– Civil War Series –
Northern Virginia’s Arlington National Cemetery occupies a prized piece of real estate, just across the Potomac River from Washington, DC. At 624 acres, the sloping hillsides contain the graves of thousands of American military veterans, dating back to the Civil War, as well as a handful of notable civilians, including Presidents John F. Kennedy and William Howard Taft.
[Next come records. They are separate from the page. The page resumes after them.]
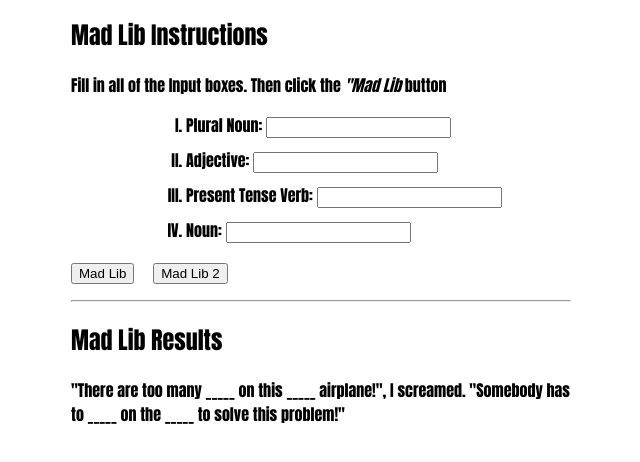
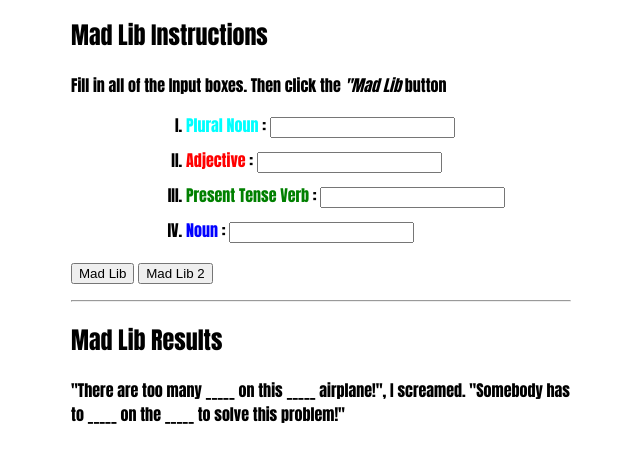
Before and after one commit to KingSammy2025/Mad-Lib, a plain HTML site: page index.html in a window 1280 px wide. Shown: the part 172-634 px from the top of the page, without its empty margins (319-959 px from the left). Drawn offline with Linux system fonts and the light colour scheme.

Commit message:
Update index.html

```diff
--- a/index.html
+++ b/index.html
@@ -17,15 +17,20 @@
     </p>
 
     <ol type="I">
-      <li>Plural Noun: <input type="text" /></li>
-      <li>Adjective: <input type="text" /></li>
-      <li>Present Tense Verb: <input type="text" /></li>
-      <li>Noun: <input type="text" /></li>
+      <li>
+        <span style="color: aqua"> Plural Noun </span> : <input type="text" />
+      </li>
+      <li><span style="color: red">Adjective</span> : <input type="text" /></li>
+      <li>
+        <span style="color: green"> Present Tense Verb </span>:
+        <input type="text" />
+      </li>
+      <li><span style="color: blue">Noun </span>: <input type="text" /></li>
     </ol>
 
     <p>
       <button id="button1">Mad Lib</button>
-      <button id="button2" class="note">Mad Lib 2</button>
+      <button id="button2" class="space">Mad Lib 2</button>
     </p>
 
     <hr />
```
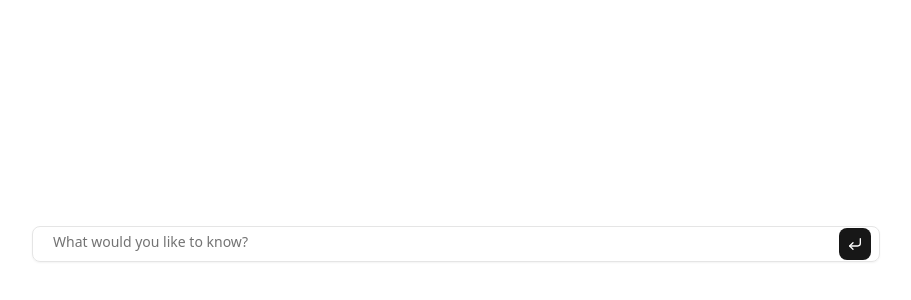
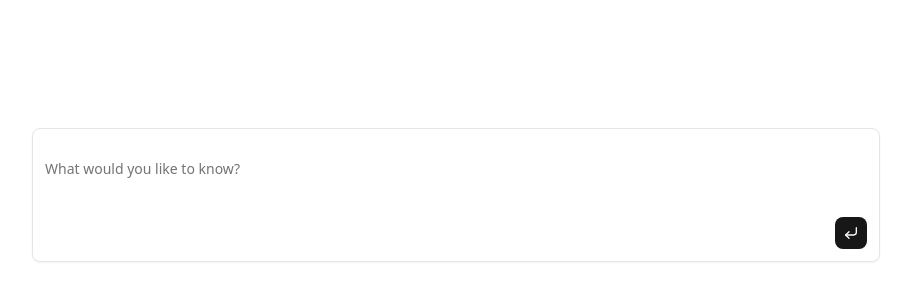
Before and after one commit to ZekiAhmed/AiProjects, a Next.js app in the folder nextjs-aisdk-rag-chatbot/: page /chat in a window 1280 px wide. Shown: the part 450-750 px from the top of the page, without its empty margins (184-1095 px from the left). Built offline with nearby package versions, Linux system fonts and the light colour scheme.

Commit message:
clerk downloaded

```diff
--- a/nextjs-aisdk-rag-chatbot/package.json
+++ b/nextjs-aisdk-rag-chatbot/package.json
@@ -15,6 +15,7 @@
     "@ai-sdk/openai-compatible": "^2.0.30",
     "@ai-sdk/react": "^3.0.84",
     "@base-ui/react": "^1.1.0",
+    "@clerk/nextjs": "^6.37.4",
     "@hookform/resolvers": "^5.2.2",
     "@radix-ui/react-use-controllable-state": "^1.2.2",
     "@rive-app/react-webgl2": "^4.26.2",
--- a/nextjs-aisdk-rag-chatbot/src/app/chat/page.tsx
+++ b/nextjs-aisdk-rag-chatbot/src/app/chat/page.tsx
@@ -3,11 +3,11 @@
 import { Fragment, useState } from "react";
 import { useChat } from "@ai-sdk/react";
 import {
-  Attachments,
-  Attachment,
-  AttachmentPreview,
-  AttachmentInfo,
-  AttachmentRemove,
+    Attachments,
+    Attachment,
+    AttachmentPreview,
+    AttachmentInfo,
+    AttachmentRemove,
 } from "@/components/ai-elements/attachments";
 import {
     Conversation,
@@ -24,6 +24,14 @@ import {
     PromptInputTextarea,
     // PromptInputToolbar,
     PromptInputTools,
+    PromptInputActionAddAttachments,
+    PromptInputActionMenu,
+    PromptInputActionMenuContent,
+    PromptInputActionMenuTrigger,
+    PromptInputButton,
+    PromptInputFooter,
+    PromptInputHeader,
+    usePromptInputAttachments,
 } from "@/components/ai-elements/prompt-input";
 import { Spinner } from "@/components/ui/spinner"
 
@@ -72,19 +80,22 @@ export default function RAGChatBot() {
 
             <PromptInputProvider>
                 <PromptInput onSubmit={handleSubmit} className="mt-4">
+                    <PromptInputHeader>
+                        {/* <PromptInputAttachmentsDisplay /> */}
+                    </PromptInputHeader>
                     <PromptInputBody>
                         <PromptInputTextarea
                             value={input}
                             onChange={(e) => setInput(e.target.value)}
-                            className="p-5"
+                            // className="p-5"
                         />
-                        {/* <PromptInputToolbar> */}
-                        {/* <PromptInputTools> */}
-                        {/* Model selector, web search, etc. */}
-                        {/* </PromptInputTools> */}
-                        <PromptInputSubmit className="m-2" />
-                        {/* </PromptInputToolbar> */}
                     </PromptInputBody>
+                    <PromptInputFooter>
+                        <PromptInputTools>
+
+                        </PromptInputTools>
+                        <PromptInputSubmit className="" />
+                    </PromptInputFooter>
                 </PromptInput>
             </PromptInputProvider>
         </div>
```
Also changed, not shown: 1 other file (tests, documents, lock files or other folders).
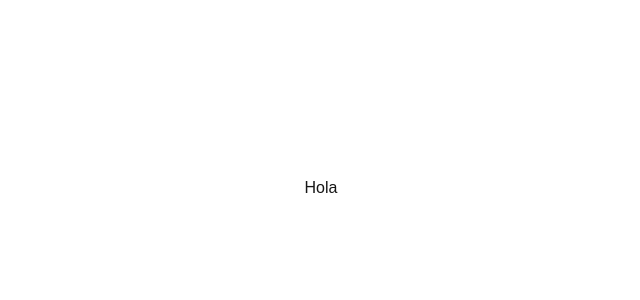
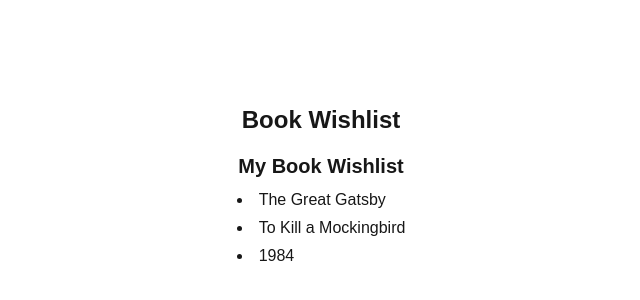
Before and after one commit to AdrianGerman/books-wishlist, a Next.js app: page / in a window 1280 px wide. Shown: the part 212-512 px from the top of the page, without its empty margins (319-959 px from the left). Built offline with nearby package versions, Linux system fonts and the light colour scheme.

Commit message:
book wishlist component

```diff
--- a/app/page.tsx
+++ b/app/page.tsx
@@ -1,7 +1,12 @@
-export default function Home() {
+"use client"
+
+import BookWishlist from "@/components/BookWishlist"
+
+export default function Page() {
   return (
-    <div className="flex min-h-screen items-center justify-center">
-      <h1>Hola</h1>
+    <div className="flex flex-col items-center justify-center min-h-screen p-4">
+      <h1 className="text-2xl font-bold mb-4">Book Wishlist</h1>
+      <BookWishlist />
     </div>
   )
 }
--- /dev/null
+++ b/components/BookWishlist.tsx
@@ -0,0 +1,12 @@
+export default function BookWishlist() {
+  return (
+    <>
+      <h2 className="text-xl font-bold mb-2">My Book Wishlist</h2>
+      <ul className="list-disc list-inside">
+        <li className="mb-1">The Great Gatsby</li>
+        <li className="mb-1">To Kill a Mockingbird</li>
+        <li className="mb-1">1984</li>
+      </ul>
+    </>
+  )
+}
```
Less well known is the story of the Arlington House, once the home to General Robert E. Lee, the Confederacy’s most prominent military leader, and his wife Mary Custis, a relative of President George Washington. The Greek revival-style mansion was built around the same time as the establishment of Washington, DC as the nation’s capital, but—as Lee took up his command in the Confederate Army—was abandoned in the early days of the Civil War in 1861. Thereafter the mansion fell into the hands of the Federal Government and was restored, with help from the National Park Service, which took over jurisdiction of the house in 1933. Today it sits atop a beautiful knoll overlooking the cemetery, the Potomac River, and the National Mall.